wwi/wwipics..html "onClick=", 'newWindow', 'width=800,height=600, scrollbars=yes, resizable=yes');return false;"> Private Raymond Reinke on left

Click To View Slideshow"


By: Private Raymond Reinke 96th Co. 6th Reg. USMC
American Expeditionary Force (AEF)

Private Raymond Reinke Private Raymond ReinkePrivate Raymond Reinke

At Verdun they went in training.
In mud and slime and snow.
The hell of rats and raining,
Didn't break their spirits though.

It was at Chateau-Thierry,
At the place called Belleau Woods,
That the heinies all grew leary
'cause these guys produced the goods.

They saved fair city of Paris,
With legs, arms, blood and life,
So why shouldn't they get credit.
Now that the world is through the strife.

At Soissons he was a wonder,
At cleaning up the hun.
'cause the Dutch couldn't put him under.
The gosh darned son of a gun.

Then at St. Mihiel too, you'll remember
For we mustn't forget to tell
Of the golden day in September
When we gave them simply hell.

'Twas over the top at daybreak,
under the light of the canon flare,
to take what others couldn't take
which has always been our share.

And for Champagne they were chosen
By the Great Great Marshall Foch.
And though most of them were frozen
They sure did fix the dutchmans clock.

The French had tried to pierce the line,
But couldn't make it stick,
And so it came to be our time on the line.
That's why we turned the trick.

Then came the drive at Argonne,
The last of this Great War,
Where we took the center to start on
And finished in the fore.

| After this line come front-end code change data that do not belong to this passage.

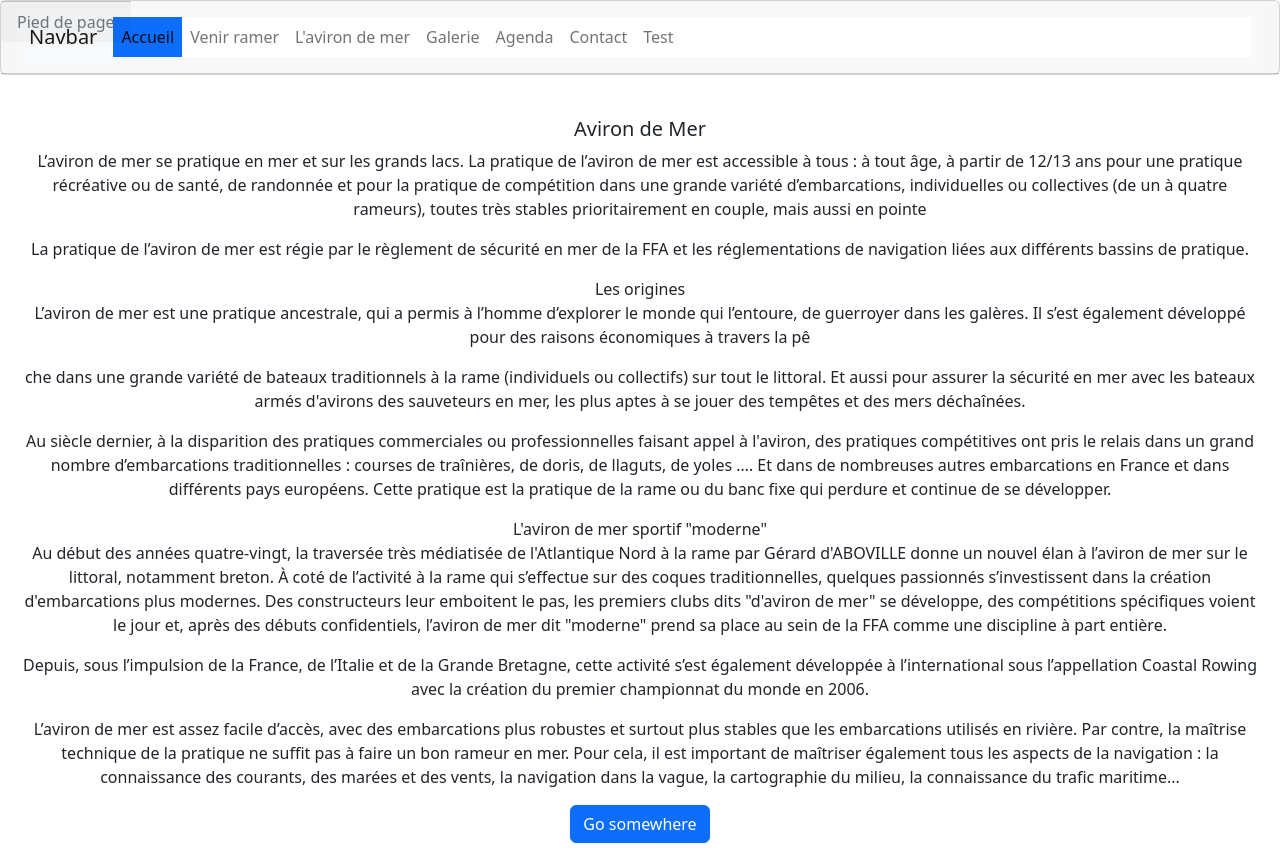
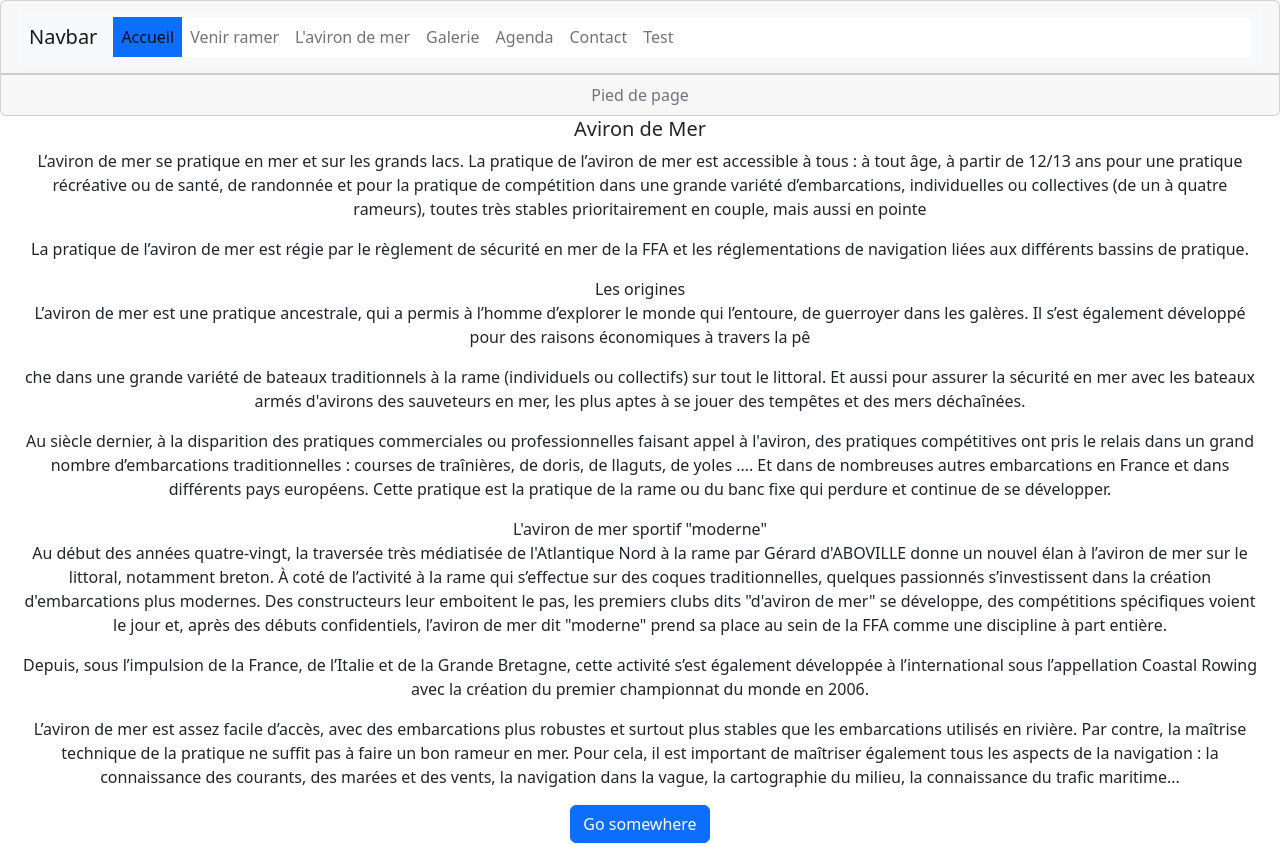
Before and after one commit to gallalain/test, a plain HTML site: page Test.html in a window 1280 px wide. Drawn offline with nearby package versions, Linux system fonts and the light colour scheme.

Commit message:
Update style.css

```diff
--- a/Css/style.css
+++ b/Css/style.css
@@ -6,7 +6,7 @@ html, body {
   top:100px;z-index:0;
   }
 
-.card-footer {position:absolute;}
+.card-footer {position:relative;}
 
 div {position:relative;
     z-index: 3}
```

The best fighter, the best soldier,
The war has ever seen,
And none were ever bolder
Then The United States Marines.

Read Complete Letter To Red Cross - Click here to read actual letter Private Raymond Reinke on left


Click on Tom to see his graduation video

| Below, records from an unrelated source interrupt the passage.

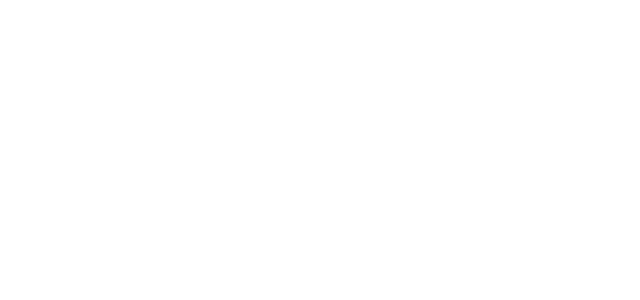
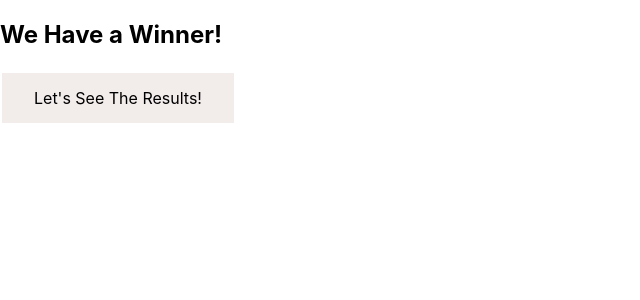
Before and after one commit to Alphalt/Game-Assessment-Frontend, a React (Create React App) app: page /finish-game in a window 1280 px wide. Shown: the top 300 px of the page, without its empty margins (0-640 px from the left). Built offline with nearby package versions, Linux system fonts and the light colour scheme.

Commit message:
Finish and Stadistics

```diff
--- a/src/App.js
+++ b/src/App.js
@@ -1,5 +1,5 @@
 import React from 'react';
-import { Link } from 'react-router-dom'
+import { Link } from 'react-router-dom';
 import principalImage from './images/1-GameOfDrones.png';
 import './App.css';
 
--- /dev/null
+++ b/src/components/finish-game/Finish/Finish.js
@@ -0,0 +1,27 @@
+import React from 'react';
+import { Link } from 'react-router-dom';
+
+const Finish = () => {
+
+
+    return (
+        <div className="Finish">
+            <h2>We Have a Winner!</h2>
+            {
+                (() => {
+                    if(parseInt(localStorage.getItem('gamesWinsOne') > parseInt(localStorage.getItem('gamesWinsTwo')))) {
+                        return <h4>{localStorage.getItem('PlayerOneName')}</h4>
+                    }
+
+                    if(parseInt(localStorage.getItem('gamesWinsOne') < parseInt(localStorage.getItem('gamesWinsTwo')))) {
+                        return <h4>{localStorage.getItem('PlayerTwoName')}</h4>
+                    }
+
+                    return <Link to="/Stadistics" className="Button">Let's See The Results!</Link>
+                })()
+            }
+        </div>
+    )
+}
+
+export default Finish;
--- /dev/null
+++ b/src/components/finish-game/Stadistics/Stadistics.js
@@ -0,0 +1,13 @@
+import React from 'react';
+
+const Stadistics = () => {
+
+
+    return (
+        <div className="Stadistics">
+
+        </div>
+    )
+}
+
+export default Stadistics;
--- a/src/components/game/Board/Board.js
+++ b/src/components/game/Board/Board.js
@@ -1,6 +1,7 @@
 import React, { useState, useEffect } from 'react';
 import Choices from '../Choices/Choices';
 import axios from 'axios';
+import { Redirect } from 'react-router-dom';
 
 const Board = () => {
 
@@ -73,6 +74,7 @@ const Board = () => {
 
     return (
         <div className="Board">
+            {finish ? <Redirect to='/finish-game' /> : null}
             <div className="Start-Title-Container">
                 <h2 className="Start-Title">GAME OF DRONES</h2>
             </div>
--- a/src/components/game/Choices/Choices.js
+++ b/src/components/game/Choices/Choices.js
@@ -1,4 +1,4 @@
-import React, { useState } from 'react';
+import React from 'react';
 import rockImage from '../../../images/3-RockHand.png';
 import paperImage from '../../../images/3-PaperHand.png';
 import scissorsImage from '../../../images/3-ScissorsHand.png';
--- a/src/index.js
+++ b/src/index.js
@@ -6,6 +6,8 @@ import * as serviceWorker from './serviceWorker';
 import App from './App';
 import Start from '../src/components/start-game/Start/Start';
 import Board from '../src/components/game/Board/Board';
+import Finish from '../src/components/finish-game/Finish/Finish';
+import Stadistics from '../src/components/finish-game/Stadistics/Stadistics';
 
 const routing = (
     <Router>
@@ -13,6 +15,8 @@ const routing = (
             <Route exact path="/" component={App} />
             <Route path="/start-game" component={Start} />
             <Route path="/board" component={Board} />
+            <Route path="/finish-game" component={Finish} />
+            <Route path="/stadistics" component={Stadistics} />
         </div>
     </Router>
 )
```
Also changed, not shown: src/components/finish-game/Finish/Finish.css (added), src/components/finish-game/Stadistics/Stadistics.css (added).
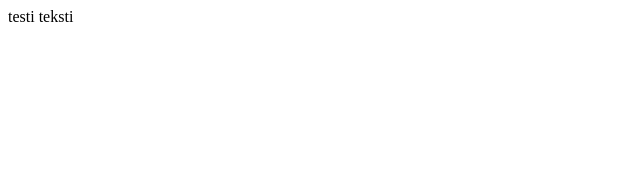
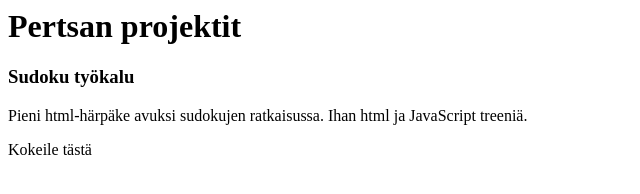
Before and after one commit to xplfin/xplfin.github.io, a plain HTML site: page index.html in a window 1280 px wide. Shown: the whole page, without its empty margins (0-640 px from the left). Drawn offline with Linux system fonts and the light colour scheme.

Commit message:
Update index.html

```diff
--- a/index.html
+++ b/index.html
@@ -1,5 +1,8 @@
 <html>
 <body>
-  testi teksti
+  <h1>Pertsan projektit</h1>
+  <h3>Sudoku työkalu</h3>
+  <p>Pieni html-härpäke avuksi sudokujen ratkaisussa. Ihan html ja JavaScript treeniä.<p>
+  <href src="./sudoku_tool.html">Kokeile tästä</a>
   </body>
   </html>
```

Search 60.7 million cemetery records at by entering a surname and clicking search:

Ho Ho Ho Merry Christmas


The Story of the American Expeditionary Forces
Flanders Field American Cemetery and Memorial
More About The American Expeditionary Force
The Lost Battalion of WWI
US Marine Corp Always Faithful Song
The First World War, also known as The Great War
MCB Camp Lejeune, North Carolina
Thirty Thousand Women Were There

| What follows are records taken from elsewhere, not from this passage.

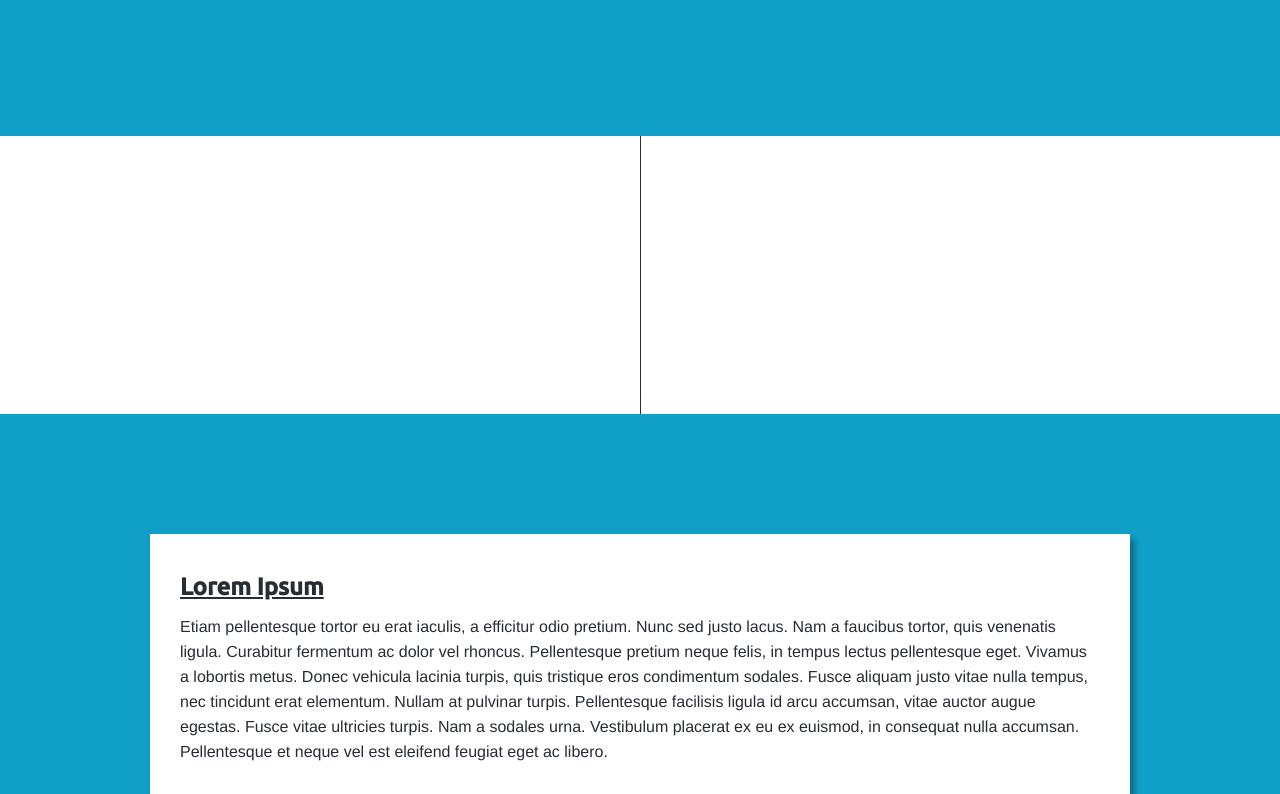
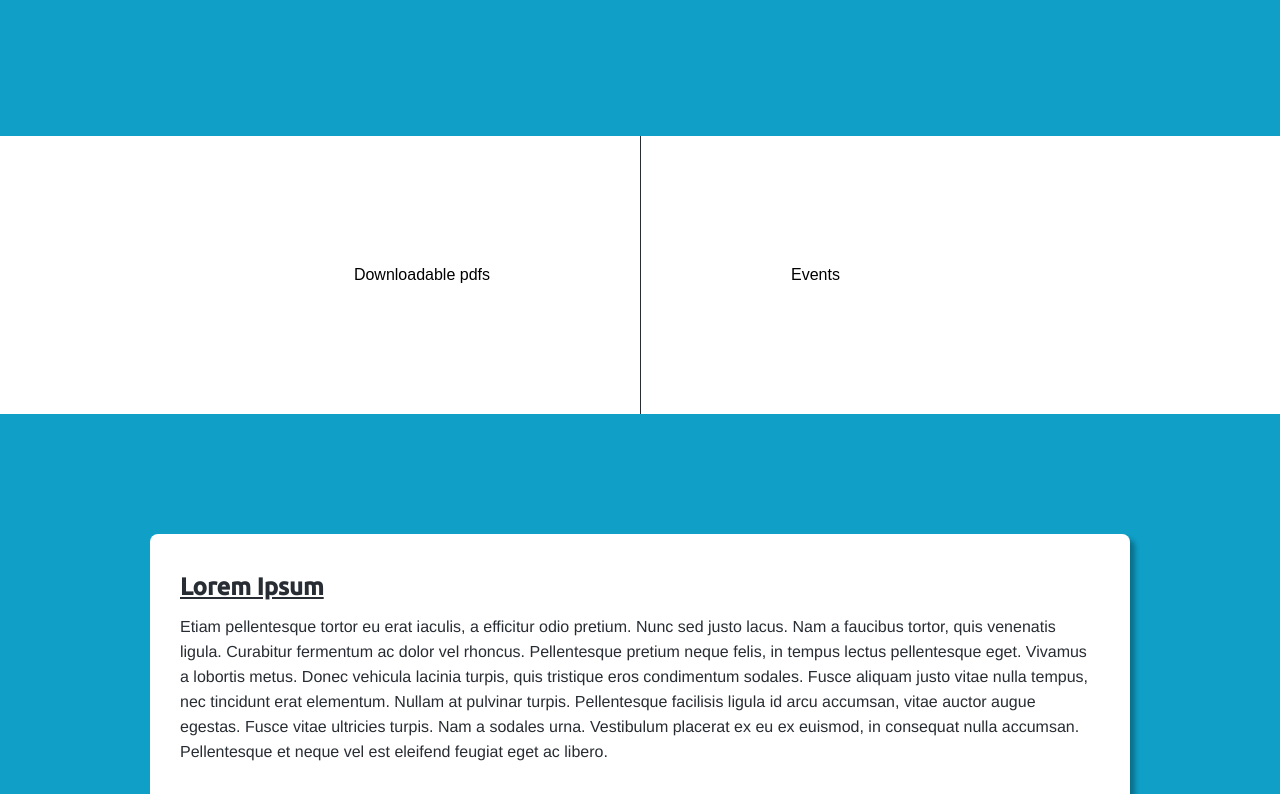
Before and after one commit to michaelakleer/keep-rural-health-care-close-to-home-react, a React (Create React App) app: page / in a window 1280 px wide. Shown: the part 680-1474 px from the top of the page. Built offline with nearby package versions, Linux system fonts and the light colour scheme.

Commit message:
Updated styling

```diff
--- a/src/pages/About/About.css
+++ b/src/pages/About/About.css
@@ -27,6 +27,7 @@
 
   .About .bioOne {
     margin-left: 20px;
+    padding-top: 20px;
     text-align: justify;
   }
 
@@ -42,6 +43,7 @@
   .About .bioTwo {
     text-align: justify;
     margin-left: 20px;
+    padding-top: 20px;
     color: #fff;
   }
 
--- a/src/pages/Community/Community.css
+++ b/src/pages/Community/Community.css
@@ -21,11 +21,12 @@
     font-family: "Ubuntu", sans-serif;
     font-size: 25px;
     margin: 0 0 30px 100px;
+    text-align: center;
   }
 
   .communityThree h1 {
     font-family: "Ubuntu", sans-serif;
-    text-align: right;
+    text-align: center;
     font-size: 25px;
     margin: 0 100px 30px 0;
   }
--- a/src/pages/Home/Home.css
+++ b/src/pages/Home/Home.css
@@ -19,7 +19,7 @@
   }
 
   .Home .homeFour {
-    padding: 23rem 150px 14rem 150px;
+    padding: 23rem 150px 7rem 150px;
     background: #0f9fc7;
     color: #282d33;
   }
@@ -35,7 +35,6 @@
     float: left;
     width: 50%;
     padding: 130px 150px;
-    color: #fff;
   }
 
   .Home .newsOne,
@@ -46,6 +45,7 @@
     background: #fff;
     line-height: 25px;
     box-shadow: 5px 5px 5px rgba(0, 0, 0, 0.3);
+    border-radius: 8px;
   }
 
   .Home p {
```
Also changed, not shown: 1 other file (tests, documents, lock files or other folders).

The poem was written by Raymond Reinke on 03/23/1919 in Rhinebrohl Germany from the late actual history as shown by record of the United States history. It was sent in a thank you letter to the American Red Cross for receipt of a comfort kit. The original letter is in a museum in LaGrange, Illinois.

Raymond stated "The last day in the march up to the Rhine, our 6th regiment over ran the 5th regiment marines by taking a shortcut through a tunnel of a railroad in a mountain which cut off about 5 miles and in this way we were the first Americans to cross the Rhine."

Belleau Wood was a turning point in WWI as well is a landmark in the history of the Marine Corps. In mid-1918, with the German army just 50 miles outside Paris, the Allied Second and Third Divisions mounted a counter-attack to halt the Germans dead and retake Belleau Wood -- but the only way into the woods was through an adjoining wheat field and this field was heavily protected by massive German firepower.
As American forces arrived on the scene, Captain Lloyd Williams of 2nd Battalion, 5th Marines Regiment was told by the retreating French army that turning back was the best course of action. He declined, giving the now-famous reply, "Retreat, hell! We just got here!"

The enemy had every square inch of that field covered with interlocking machine gun and artillery fire. The Marines paid dearly with every step they took. The enemy couldn't believe that the Marines would advance in the face of such devastation. But they did. When officers fell, sergeants led the way. When sergeants fell, corporals took the lead. And when corporals fell, the privates fought on."

In the end, the Marines of the 4th Marine Brigade's 5th and 6th Regiments took the blood-soaked grounds of Belleau Wood. The battle that had begun June 1 ended June 26 when Maj. Maurice Sheaerer, Commanding Officer, 3rd Battalion, 5th Marines, could finally report with pride, "Woods now U.S. Marine Corps -- entirely."

Raymond was awarded The Good Conduct Medal which is awarded on a selective basis to enlisted members in the Regular Marine Corps or Marine Corps Reserve to recognize good behavior and faithful service in the U.S. Marine Corps while on active duty for a specified period of time. Marine Corps Good Conduct Medals were numbered from their inception up to (and including part of) World War II. The style and placement of the numbering varied over time but for most of this period, the number was engraved as part of the naming of the medal. A major exception to this was a group of 50,000 medals rim numbered in the 20000 to 70000 range. These medals were issued to Marines who had enlisted for the duration of the First World War and were issued unnamed. USMC Good Conduct Medals were also named from their inception to 1951, when the practice was discontinued. The number on Raymond's metal is 60935.

Posted in memory of my Grandfather
And all those that fight for our freedom

Copyright 2006-2022 Michael J. Roberts